If you are confused, I totally understand. It was the inadequacy of those descriptions that caused me to launch into a 12 week series about holiness last fall. As I went to put those 12 sermons together, I realized that underlying the confusion was a misunderstanding of the gospel. So I decided to split the 12 weeks up into 6 weeks on the gospel and 6 weeks on holiness.
So in mid-October we transitioned from gospel to holiness. At that time a limitation presented itself. I have chosen to be faithful to Scripture. Therefore, I don’t just preach what God “lays on my heart.” I begin every week in one particular passage of Scripture and then let God speak to me through it. The passage I chose for the holiness sermons was Romans 12-16, which I thought was a very concise, clear picture of what holiness looks like. And it is. There is some wonderful stuff in there and I put together some good sermons.
However, Romans 12-16 doesn’t address the unique difficulties of the Nazarene Doctrine of Christian Perfection. So with that brief background in mind, here are some things I wish I would have had time to go over in more detail but which the constraints of time and Scripture prevented:

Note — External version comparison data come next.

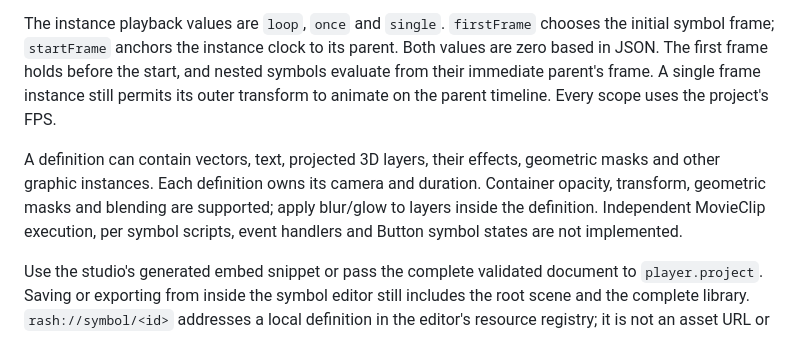
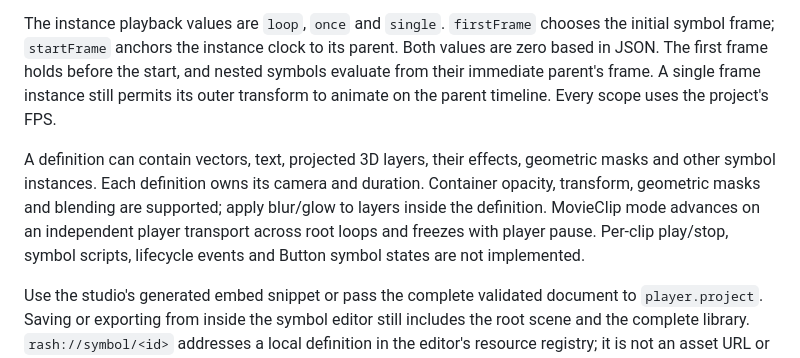
Before and after one commit to ruvnet/Rash, a Markdown page: docs/embed.md, the part around the change. Drawn GitHub-style.

Commit message:
feat(movieclip): update docs/embed.md

```diff
--- a/docs/embed.md
+++ b/docs/embed.md
@@ -50,7 +50,7 @@ A version 2 project carries its entire `symbols` library alongside the root `nod
 
 The instance playback values are `loop`, `once` and `single`. `firstFrame` chooses the initial symbol frame; `startFrame` anchors the instance clock to its parent. Both values are zero based in JSON. The first frame holds before the start, and nested symbols evaluate from their immediate parent's frame. A single frame instance still permits its outer transform to animate on the parent timeline. Every scope uses the project's FPS.
 
-A definition can contain vectors, text, projected 3D layers, their effects, geometric masks and other graphic instances. Each definition owns its camera and duration. Container opacity, transform, geometric masks and blending are supported; apply blur/glow to layers inside the definition. Independent MovieClip execution, per symbol scripts, event handlers and Button symbol states are not implemented.
+A definition can contain vectors, text, projected 3D layers, their effects, geometric masks and other symbol instances. Each definition owns its camera and duration. Container opacity, transform, geometric masks and blending are supported; apply blur/glow to layers inside the definition. MovieClip mode advances on an independent player transport across root loops and freezes with player pause. Per-clip play/stop, symbol scripts, lifecycle events and Button symbol states are not implemented.
 
 Use the studio's generated embed snippet or pass the complete validated document to `player.project`. Saving or exporting from inside the symbol editor still includes the root scene and the complete library. `rash://symbol/<id>` addresses a local definition in the editor's resource registry; it is not an asset URL or a remote loader.
 
```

1. Individual Holiness vs. Corporate Holiness: The first thing I realized when I dug deep into Romans 12-15 is that Paul in that passage offers very little help in understanding how individuals are holy. After much study I realized that Paul is talking about how a community of people are made holy, not one individual. It got worse when I consulted a myriad of other passages from both Testaments and realized that almost always when God says, “Be holy” or “Be Perfect” God is talking to a community, not to an individual. Now there are a couple exceptions but not many. This is problematic because the Church of the Nazarene is almost entirely obsessed with individual holiness and perfection to the neglect of the church. I will be honest and admit I am not sure how individual perfection and community perfection fit together in every situation. There are some things we can say, like “holy individuals don’t steal things and murder people” but if you move beyond that to attitudes and hearts, it becomes a bit more difficult. This is perhaps why I only alluded to the problem in my sermons and then moved on to the bulk of Romans 12-15, which was about the community. But just to not lose my ordination let me state very clearly I do believe God calls individuals to a life of holiness, it just isn’t emphasized as much in Scripture as God’s call to communities to organize themselves in holy ways.

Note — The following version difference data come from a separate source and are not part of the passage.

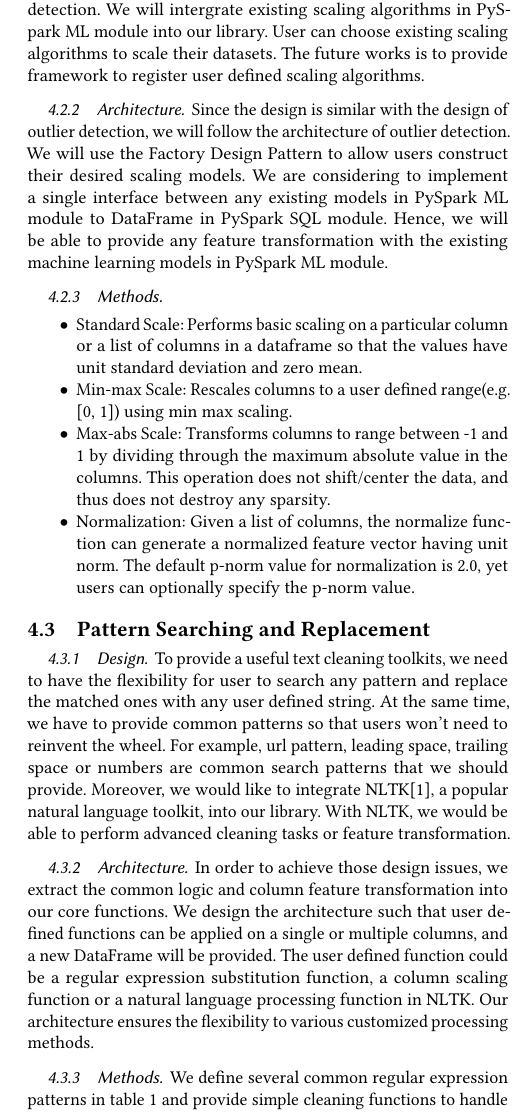
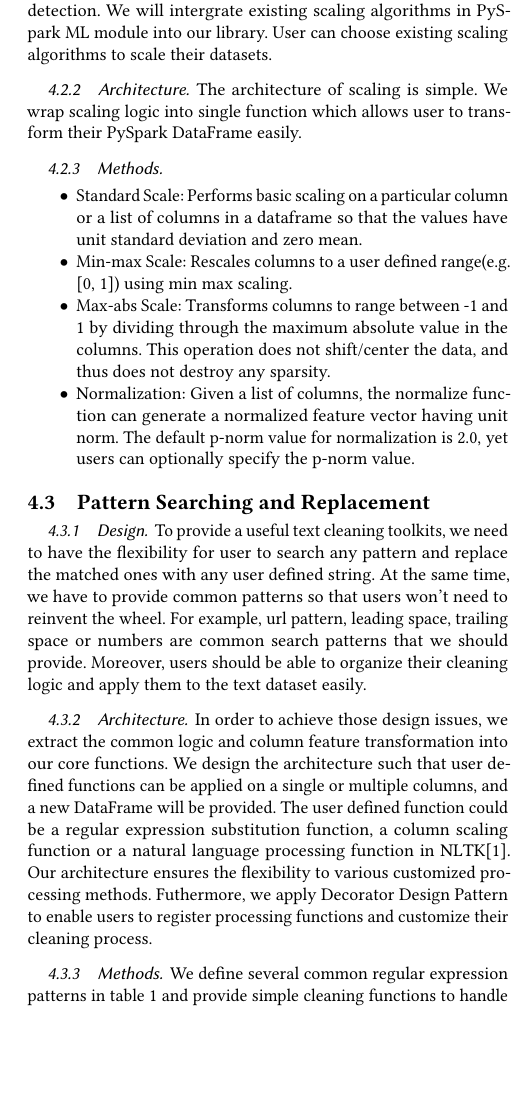
Before and after one commit to shtsai/PyPandas, a LaTeX paper (doc/final/final.tex): part of one column of page 3 of 6, cut so that both start at the same text, the shorter picture padded with empty space. Compiled offline with pdfLaTeX.

Commit message:
Review Ch4

```diff
--- a/doc/final/final.tex
+++ b/doc/final/final.tex
@@ -131,10 +131,11 @@ The implementation of the outlier detection functionality integrates the PySpark
 
 \subsection{Scaling and Normalization}
 \subsubsection{Design}
-Standardization is a common requirement for many machine learning algorithms, since some optimization methods will not work properly without scaling or normalization\cite{convex}. Our goal in scaling and normalization is similar to the goal of outlier detection. We will intergrate existing scaling algorithms in PySpark ML module into our library. User can choose existing scaling algorithms to scale their datasets. The future works is to provide framework to register user defined scaling algorithms.
+Standardization is a common requirement for many machine learning algorithms, since some optimization methods will not work properly without scaling or normalization\cite{convex}. Our goal in scaling and normalization is similar to the goal of outlier detection. We will intergrate existing scaling algorithms in PySpark ML module into our library. User can choose existing scaling algorithms to scale their datasets. %The future works is to provide framework to register user defined scaling algorithms.
 
 \subsubsection{Architecture}
-Since the design is similar with the design of outlier detection, we will follow the architecture of outlier detection. We will use the Factory Design Pattern to allow users construct their desired scaling models. We are considering to implement a single interface between any existing models in PySpark ML module to DataFrame in PySpark SQL module. Hence, we will be able to provide any feature transformation with the existing machine learning models in PySpark ML module.
+The architecture of scaling is simple. We wrap scaling logic into single function which allows user to transform their PySpark DataFrame easily.
+%Since the design is similar with the design of outlier detection, we will follow the architecture of outlier detection. We will use the Factory Design Pattern to allow users construct their desired scaling models. We are considering to implement a single interface between any existing models in PySpark ML module to DataFrame in PySpark SQL module. Hence, we will be able to provide any feature transformation with the existing machine learning models in PySpark ML module.
 
 \subsubsection{Methods}
 \begin{itemize}
@@ -146,11 +147,11 @@ Since the design is similar with the design of outlier detection, we will follow
 
 \subsection{Pattern Searching and Replacement}
 \subsubsection{Design}
-To provide a useful text cleaning toolkits, we need to have the flexibility for user to search any pattern and replace the matched ones with any user defined string. At the same time, we have to provide common patterns so that users won't need to reinvent the wheel. For example, url pattern, leading space, trailing space or numbers are common search patterns that we should provide. Moreover, we would like to integrate NLTK\cite{nltk}, a popular natural language toolkit, into our library. With NLTK, we would be able to perform advanced cleaning tasks or feature transformation.
+To provide a useful text cleaning toolkits, we need to have the flexibility for user to search any pattern and replace the matched ones with any user defined string. At the same time, we have to provide common patterns so that users won't need to reinvent the wheel. For example, url pattern, leading space, trailing space or numbers are common search patterns that we should provide. Moreover, users should be able to organize their cleaning logic and apply them to the text dataset easily.%Moreover, we would like to integrate NLTK\cite{nltk}, a popular natural language toolkit, into our library. With NLTK, we would be able to perform advanced cleaning tasks or feature transformation.
 %%to follow the don't repeat yourself (DRY) principle
 
 \subsubsection{Architecture}
-In order to achieve those design issues, we extract the common logic and column feature transformation into our core functions. We design the architecture such that user defined functions can be applied on a single or multiple columns, and a new DataFrame will be provided. The user defined function could be a regular expression substitution function, a column scaling function or a natural language processing function in NLTK. Our architecture ensures the flexibility to various customized processing methods.
+In order to achieve those design issues, we extract the common logic and column feature transformation into our core functions. We design the architecture such that user defined functions can be applied on a single or multiple columns, and a new DataFrame will be provided. The user defined function could be a regular expression substitution function, a column scaling function or a natural language processing function in NLTK\cite{nltk}. Our architecture ensures the flexibility to various customized processing methods. Futhermore, we apply Decorator Design Pattern to enable users to register processing functions and customize their cleaning process.
 
 \subsubsection{Methods}
 We define several common regular expression patterns in table \ref{tab:reg} and provide simple cleaning functions to handle those patterns in text data.
```
Also changed, not shown: doc/final/final.pdf, doc/final/final.tex (2 more changed lines).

2. The Process of Holiness: Once again, the process by which individual people become holy has been a Nazarene infatuation for the last century, if not more so. And once again Romans 12-16 kind of let me down. The only real process verse you get is right at the top in Romans 12:1-2 and I did spend an entire sermon on those two verses. However, Romans 12:1-2 is more about the process by which a church becomes holy. For those of you who do not know Romans 12:1-2 has some crazy singulars and plurals going on in the Greek text. Paul writes that we should present our plural bodies as one singular living sacrifice. This is your (plural) act (singular) of worship. Then at the beginning of verse 2 Paul does it again. You (plural) do not conform to the patterns of this world but you (plural) be transformed by the renewing of your mind (singular). This verse is not about how individuals become holy. It is about how the church community becomes holy. That is a great sermon but as a Nazarene pastor it left me up a creek without a paddle concerning how individuals become holy and I was unable to address the doctrine of Christian perfection issues.
This post is all ready entirely way too long and heady. However, the entire theme of my blog is about grace and about how God works in my life. So what I hope I have illustrated is that it is hard for a pastor to preach under the authority of the Scriptures. It is hard to go into a sermon series thinking I am going to talk about one thing and then get sidelined when I realize the Bible passage for the day is not about that at all. Yet therein lies the grace. I could preach whatever I want to preach on Sundays mornings and I might get away with it. However, I have chosen to be a man under authority. Therefore I must faithfully interpret what God has provided in the living words of the Bible. Most times that means sidelining my agenda, or even my denomination’s agenda and opening up new pathways into the life and mission of God.